Many of us are aware of how check ourselves for breast and prostrate cancer, but when it comes to pancreatic cancer, do you know what to look out for?
The pancreas is a large gland that’s part of the digestive system; its job it is to create digestive juices and various hormones, including insulin. When cancer occurs in this vital organ, it’s caused by an abnormal and uncontrolled growth of cells.
Pancreatic cancer tends to affect people in mid-life and old age, and it’s uncommon in people under the age of 40.
The tricky thing about this type of cancer is that symptoms are hard to spot in the early stages, so early diagnosis is often missed. However, there are some subtle signs to be aware of.
The earlier a cancer is picked up too, the easier it is to treat and the more likely the treatment is to be successful.
“Worldwide there are around 338,000 new cases each year; in Europe that figure is more than 104,000. In the UK, approximately 10,000 people are newly diagnosed each year,” says Ali Stunt, CEO of Pancreatic Cancer Action.
As today marks World Pancreatic Cancer Day, we take a look at four of the most common noticeable symptoms to look out for.
1. Pain or discomfort in the tummy
Not everyone will experience the same symptoms of pancreatic cancer, but according to Stunt, abdominal pain or discomfort is “one of the first symptoms to often present itself.”
The pain might come and go at first and feel more intense when you’re lying down or after eating. You might also find it feels better when you’re leaning forward.
Abdominal pain can be caused by all kinds of health issues, like infection, appendicitis and IBS, so it’s important not to panic if you do experience it. It is a good idea, however, to get it checked out by a doctor.
“The most obvious sign of jaundice is yellowing of the skin and whites of the eyes, ” says Stunt. “It can also cause your urine to appear darker and your skin to itch.”
It’s caused by increased amounts of bilirubin in the blood, which can occur when if cancer in the head of the pancreas blocks the bile duct.
3. Unexplained weight loss

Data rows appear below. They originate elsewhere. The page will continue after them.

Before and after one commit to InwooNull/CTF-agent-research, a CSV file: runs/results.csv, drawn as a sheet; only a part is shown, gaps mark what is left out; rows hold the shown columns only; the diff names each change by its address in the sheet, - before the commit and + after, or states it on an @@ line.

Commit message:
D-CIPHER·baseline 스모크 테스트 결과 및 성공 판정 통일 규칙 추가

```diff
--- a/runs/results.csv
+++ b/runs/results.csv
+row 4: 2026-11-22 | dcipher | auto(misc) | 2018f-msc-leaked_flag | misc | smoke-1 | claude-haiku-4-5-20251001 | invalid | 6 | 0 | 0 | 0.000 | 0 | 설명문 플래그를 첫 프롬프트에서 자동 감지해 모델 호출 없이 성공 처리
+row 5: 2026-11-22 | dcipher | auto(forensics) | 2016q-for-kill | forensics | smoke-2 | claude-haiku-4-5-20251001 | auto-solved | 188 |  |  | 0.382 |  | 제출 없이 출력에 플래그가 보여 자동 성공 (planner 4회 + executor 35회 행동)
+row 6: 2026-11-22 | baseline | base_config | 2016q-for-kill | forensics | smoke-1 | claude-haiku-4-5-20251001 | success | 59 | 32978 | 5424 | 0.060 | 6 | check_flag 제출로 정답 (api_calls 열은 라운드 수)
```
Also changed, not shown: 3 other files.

“This is often one of the first problems patients tell their doctors about,” notes Stunt.
If you haven’t made changes to your diet or fitness routine, it’s also wise to get any unexplained weight loss checked out by a doctor.
Sudden, noticeable weight loss can happen after a stressful event, although it can also be a sign of a serious illness too.

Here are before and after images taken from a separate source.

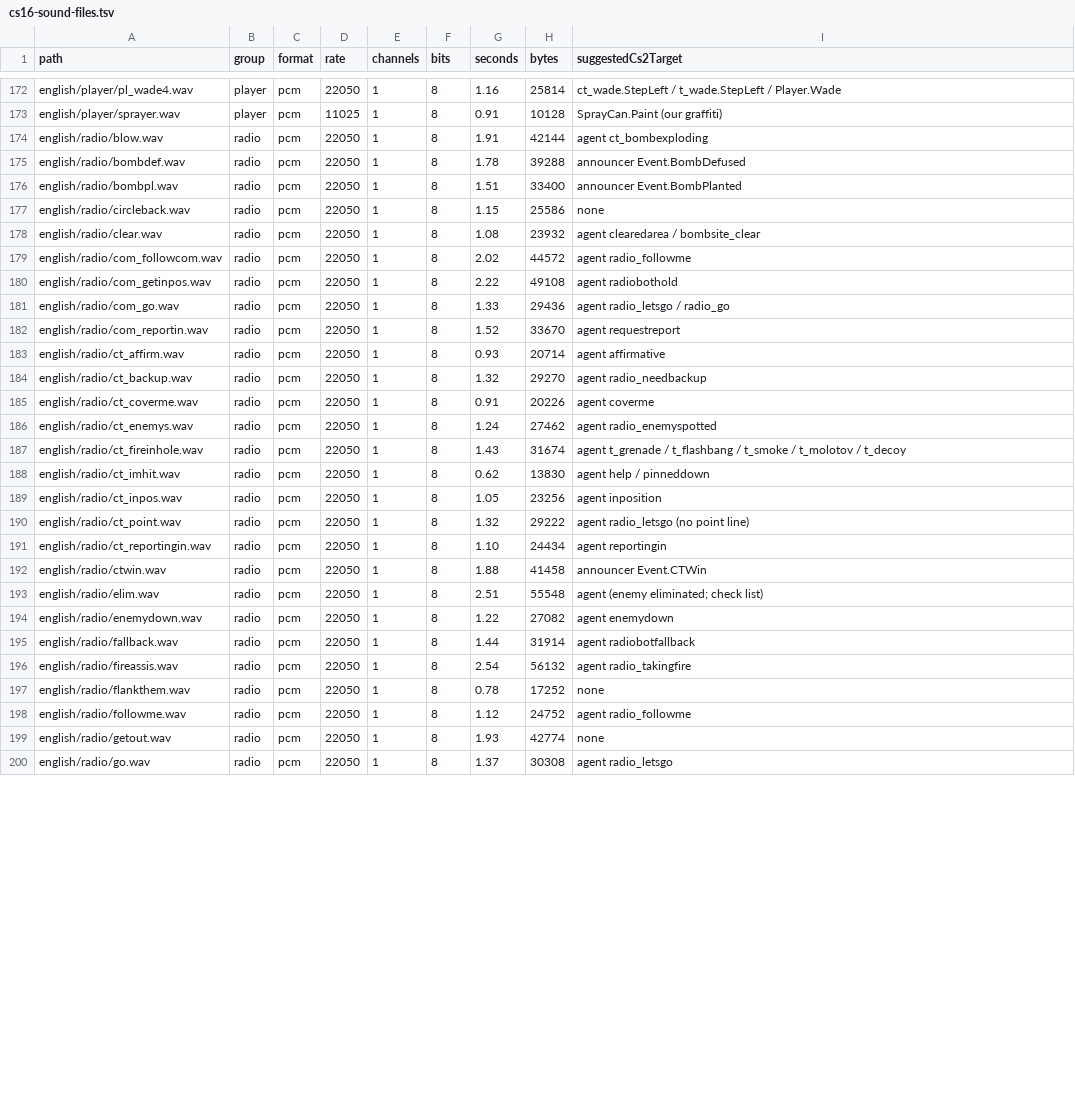
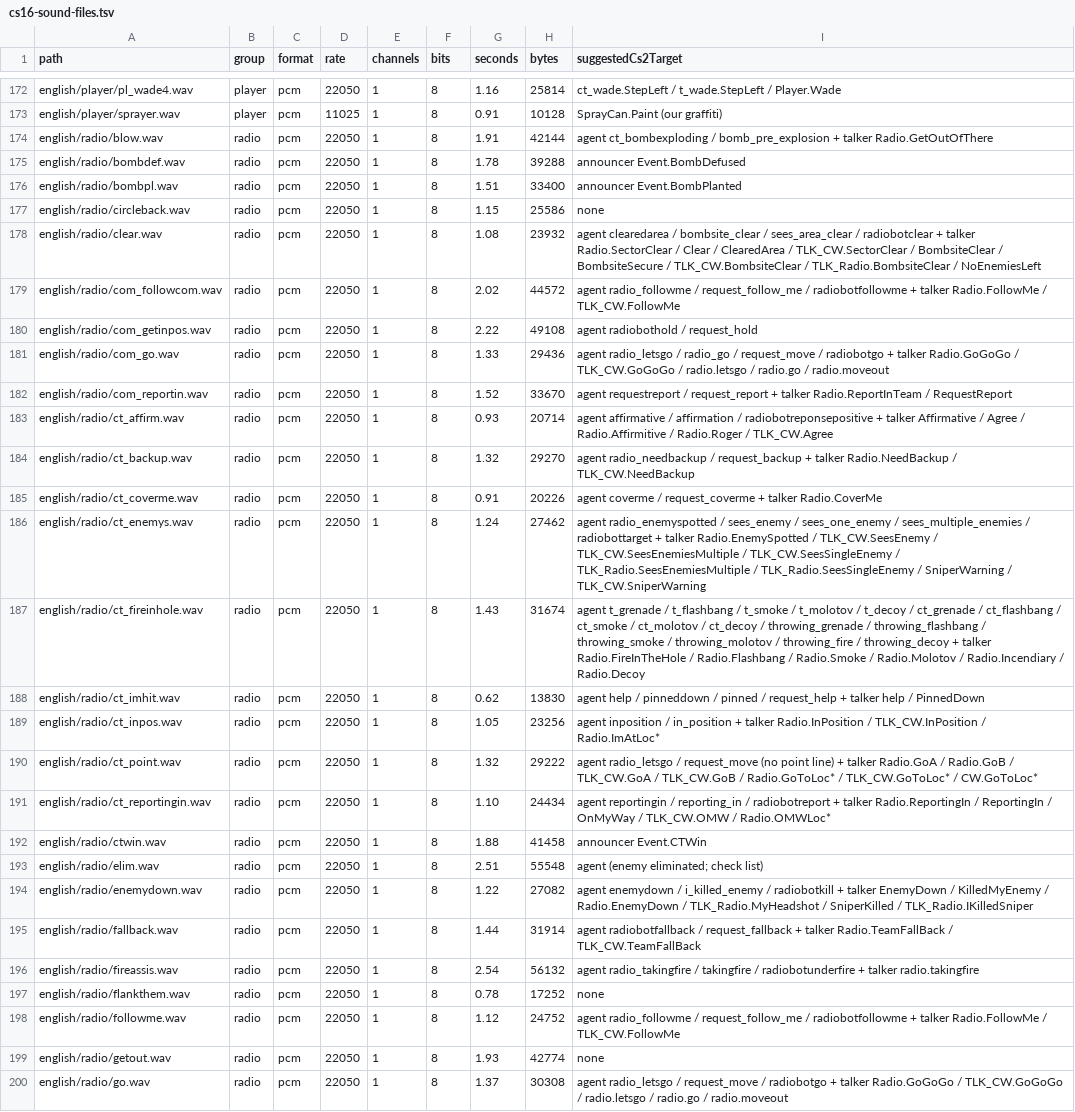
Before and after one commit to projectGloria/CS2Prac, a TSV file: docs/sounds/cs16-sound-files.tsv, drawn as a sheet; only a part is shown, gaps mark what is left out; the diff covers the shown part only; the diff names each change by its address in the sheet, - before the commit and + after, or states it on an @@ line.

```diff
--- a/docs/sounds/cs16-sound-files.tsv
+++ b/docs/sounds/cs16-sound-files.tsv
-I174 (suggestedCs2Target): agent ct_bombexploding
+I174 (suggestedCs2Target): agent ct_bombexploding / bomb_pre_explosion + talker Radio.GetOutOfThere
-I178 (suggestedCs2Target): …/ bombsite_clear
+I178 (suggestedCs2Target): …/ bombsite_clear / sees_area_clear / radiobotclear + talker Radio.SectorClear / Clear / ClearedArea / TLK_CW.SectorClear / BombsiteClear / BombsiteSecure / TLK_CW.BombsiteClear / TLK_Radio.BombsiteClear / NoEnemiesLeft
-I179 (suggestedCs2Target): agent radio_followme
+I179 (suggestedCs2Target): agent radio_followme / request_follow_me / radiobotfollowme + talker Radio.FollowMe / TLK_CW.FollowMe
-I180 (suggestedCs2Target): agent radiobothold
+I180 (suggestedCs2Target): agent radiobothold / request_hold
-I181 (suggestedCs2Target): …/ radio_go
+I181 (suggestedCs2Target): …/ radio_go / request_move / radiobotgo + talker Radio.GoGoGo / TLK_CW.GoGoGo / radio.letsgo / radio.go / radio.moveout
-I182 (suggestedCs2Target): agent requestreport
+I182 (suggestedCs2Target): agent requestreport / request_report + talker Radio.ReportInTeam / RequestReport
-I183 (suggestedCs2Target): agent affirmative
+I183 (suggestedCs2Target): agent affirmative / affirmation / radiobotreponsepositive + talker Affirmative / Agree / Radio.Affirmitive / Radio.Roger / TLK_CW.Agree
-I184 (suggestedCs2Target): agent radio_needbackup
+I184 (suggestedCs2Target): agent radio_needbackup / request_backup + talker Radio.NeedBackup / TLK_CW.NeedBackup
-I185 (suggestedCs2Target): agent coverme
+I185 (suggestedCs2Target): agent coverme / request_coverme + talker Radio.CoverMe
-I186 (suggestedCs2Target): agent radio_enemyspotted
+I186 (suggestedCs2Target): agent radio_enemyspotted / sees_enemy / sees_one_enemy / sees_multiple_enemies / radiobottarget + talker Radio.EnemySpotted / TLK_CW.SeesEnemy / TLK_CW.SeesEnemiesMultiple / TLK_CW.SeesSingleEnemy / TLK_Radio.SeesEnemiesMultiple / TLK_Radio.SeesSingleEnemy / SniperWarning / TLK_CW.SniperWarning
-I187 (suggestedCs2Target): …/ t_decoy
+I187 (suggestedCs2Target): …/ t_decoy / ct_grenade / ct_flashbang / ct_smoke / ct_molotov / ct_decoy / throwing_grenade / throwing_flashbang / throwing_smoke / throwing_molotov / throwing_fire / throwing_decoy + talker Radio.FireInTheHole / Radio.Flashbang / Radio.Smoke / Radio.Molotov / Radio.Incendiary / Radio.Decoy
-I188 (suggestedCs2Target): …/ pinneddown
+I188 (suggestedCs2Target): …/ pinneddown / pinned / request_help + talker help / PinnedDown
-I189 (suggestedCs2Target): agent inposition
+I189 (suggestedCs2Target): agent inposition / in_position + talker Radio.InPosition / TLK_CW.InPosition / Radio.ImAtLoc*
-I190 (suggestedCs2Target): agent radio_letsgo (no point line)
+I190 (suggestedCs2Target): agent radio_letsgo / request_move (no point line) + talker Radio.GoA / Radio.GoB / TLK_CW.GoA / TLK_CW.GoB / Radio.GoToLoc* / TLK_CW.GoToLoc* / CW.GoToLoc*
-I191 (suggestedCs2Target): agent reportingin
+I191 (suggestedCs2Target): agent reportingin / reporting_in / radiobotreport + talker Radio.ReportingIn / ReportingIn / OnMyWay / TLK_CW.OMW / Radio.OMWLoc*
-I194 (suggestedCs2Target): agent enemydown
+I194 (suggestedCs2Target): agent enemydown / i_killed_enemy / radiobotkill + talker EnemyDown / KilledMyEnemy / Radio.EnemyDown / TLK_Radio.MyHeadshot / SniperKilled / TLK_Radio.IKilledSniper
-I195 (suggestedCs2Target): agent radiobotfallback
+I195 (suggestedCs2Target): agent radiobotfallback / request_fallback + talker Radio.TeamFallBack / TLK_CW.TeamFallBack
-I196 (suggestedCs2Target): agent radio_takingfire
+I196 (suggestedCs2Target): agent radio_takingfire / takingfire / radiobotunderfire + talker radio.takingfire
-I198 (suggestedCs2Target): agent radio_followme
+I198 (suggestedCs2Target): agent radio_followme / request_follow_me / radiobotfollowme + talker Radio.FollowMe / TLK_CW.FollowMe
-I200 (suggestedCs2Target): agent radio_letsgo
+I200 (suggestedCs2Target): agent radio_letsgo / request_move / radiobotgo + talker Radio.GoGoGo / TLK_CW.GoGoGo / radio.letsgo / radio.go / radio.moveout
```
Also changed, not shown: 11 edited cells elsewhere in this file, 32 other files.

4. Feeling sick
When the pancreas is inflamed and swollen, it can cause you to feel nauseous, and you may also find that you’re vomiting out of the blue.
“People with pancreatic cancer also sometimes experience constipation (when your stools are very firm) or diarrhoea (passing of watery stools more than three times a day),” says Stunt.
If you have pancreatic cancer, you may also experience indigestion, loss of appetite, bloating, diarrhoea, fatigue, blood clots or deep vein thrombosis.
It’s good to bear in mind that these symptoms are common and the majority of people who will experience them will not have pancreatic cancer. There are lots of less serious health conditions that could be causing them.
However, if you’re experiencing any bodily changes that are not the norm for you, it is important to get them checked by your doctor.